What you should do:
Return each line of the records holding the string "test".
⁂
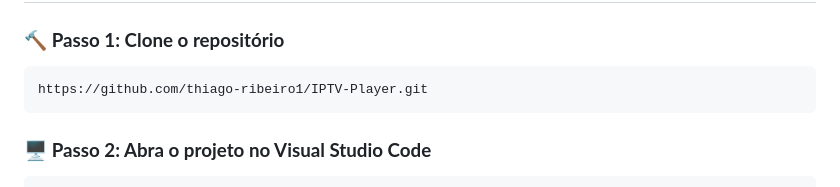
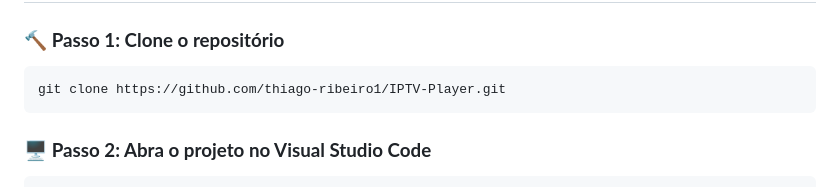
Before and after one commit to thiago-ribeiro1/IPTV-Player, a Markdown page: README.md, the part around the change. Rendered like a GitHub page.

````diff
--- a/README.md
+++ b/README.md
@@ -28,7 +28,7 @@ Um player de IPTV desenvolvido em **JavaScript puro**, que permite ao usuário c
 ### 🔨 **Passo 1: Clone o repositório**
 
 ```bash
-https://github.com/thiago-ribeiro1/IPTV-Player.git
+git clone https://github.com/thiago-ribeiro1/IPTV-Player.git
 ```
 
 ### 🖥️ **Passo 2: Abra o projeto no Visual Studio Code**
````
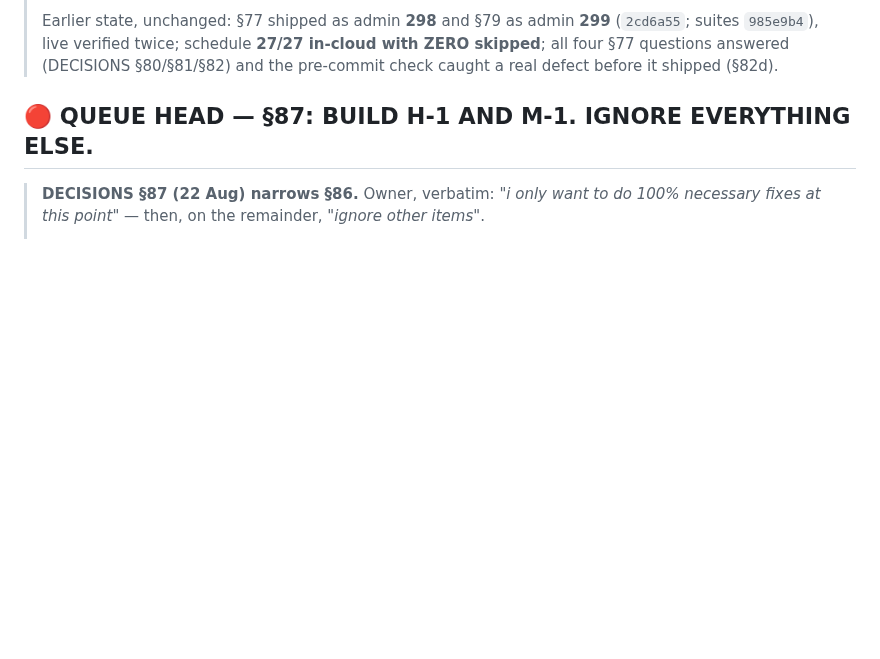
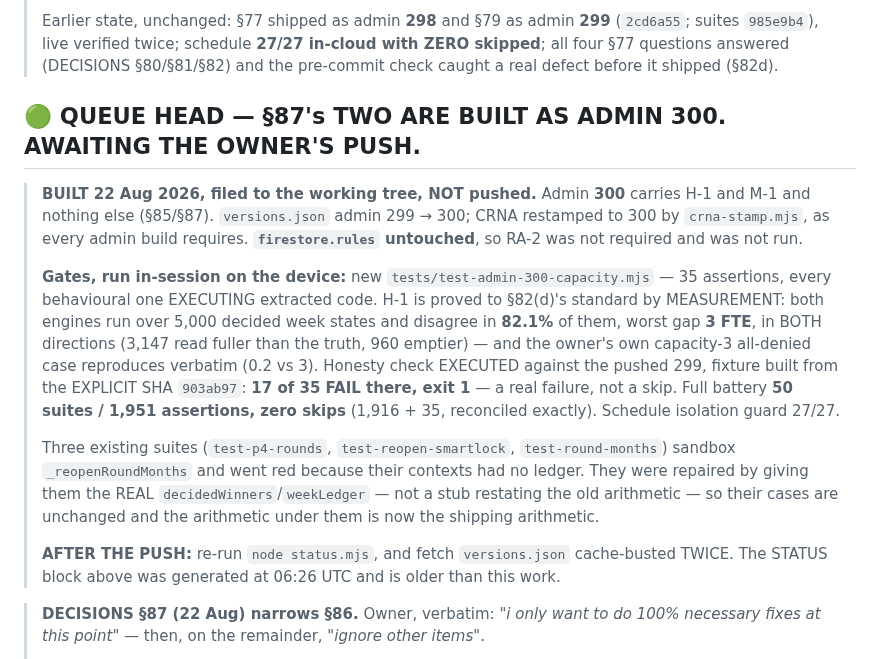
Before and after one commit to anesthesia-kp/anesthesia-kp.github.io, a Markdown page: TODO.md, the part around the change. Drawn GitHub-style; blank space fills up the shorter version.

```diff
--- a/TODO.md
+++ b/TODO.md
@@ -47,7 +47,30 @@ Suites on disk: auction **49** (`tests/test-*.mjs`) · schedule **27**
 > §77 questions answered (DECISIONS §80/§81/§82) and the pre-commit check caught a real defect
 > before it shipped (§82d).
 
-## 🔴 QUEUE HEAD — §87: BUILD H-1 AND M-1. IGNORE EVERYTHING ELSE.
+## 🟢 QUEUE HEAD — §87's TWO ARE BUILT AS ADMIN 300. AWAITING THE OWNER'S PUSH.
+
+> **BUILT 22 Aug 2026, filed to the working tree, NOT pushed.** Admin **300** carries H-1 and
+> M-1 and nothing else (§85/§87). `versions.json` admin 299 → 300; CRNA restamped to 300 by
+> `crna-stamp.mjs`, as every admin build requires. **`firestore.rules` untouched**, so RA-2 was
+> not required and was not run.
+>
+> **Gates, run in-session on the device:** new `tests/test-admin-300-capacity.mjs` — 35
+> assertions, every behavioural one EXECUTING extracted code. H-1 is proved to §82(d)'s
+> standard by MEASUREMENT: both engines run over 5,000 decided week states and disagree in
+> **82.1%** of them, worst gap **3 FTE**, in BOTH directions (3,147 read fuller than the truth,
+> 960 emptier) — and the owner's own capacity-3 all-denied case reproduces verbatim (0.2 vs 3).
+> Honesty check EXECUTED against the pushed 299, fixture built from the EXPLICIT SHA `903ab97`:
+> **17 of 35 FAIL there, exit 1** — a real failure, not a skip. Full battery **50 suites /
+> 1,951 assertions, zero skips** (1,916 + 35, reconciled exactly). Schedule isolation guard 27/27.
+>
+> Three existing suites (`test-p4-rounds`, `test-reopen-smartlock`, `test-round-months`) sandbox
+> `_reopenRoundMonths` and went red because their contexts had no ledger. They were repaired by
+> giving them the REAL `decidedWinners`/`weekLedger` — not a stub restating the old arithmetic —
+> so their cases are unchanged and the arithmetic under them is now the shipping arithmetic.
+>
+> **AFTER THE PUSH:** re-run `node status.mjs`, and fetch `versions.json` cache-busted TWICE.
+> The STATUS block above was generated at 06:26 UTC and is older than this work.
+
 
 > **DECISIONS §87 (22 Aug) narrows §86.** Owner, verbatim: *"i only want to do 100% necessary
 > fixes at this point"* — then, on the remainder, *"ignore other items"*.
```
Also changed, not shown: HANDOFF.md (+50 -0 lines), START-HERE.md (+4 -1 lines).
⁂
Answer section:
@@ -47,7 +47,30 @@ Suites on disk: auction **49** (`tests/test-*.mjs`) · schedule **27**
+> **Gates, run in-session on the device:** new `tests/test-admin-300-capacity.mjs` — 35
+> Three existing suites (`test-p4-rounds`, `test-reopen-smartlock`, `test-round-months`) sandbox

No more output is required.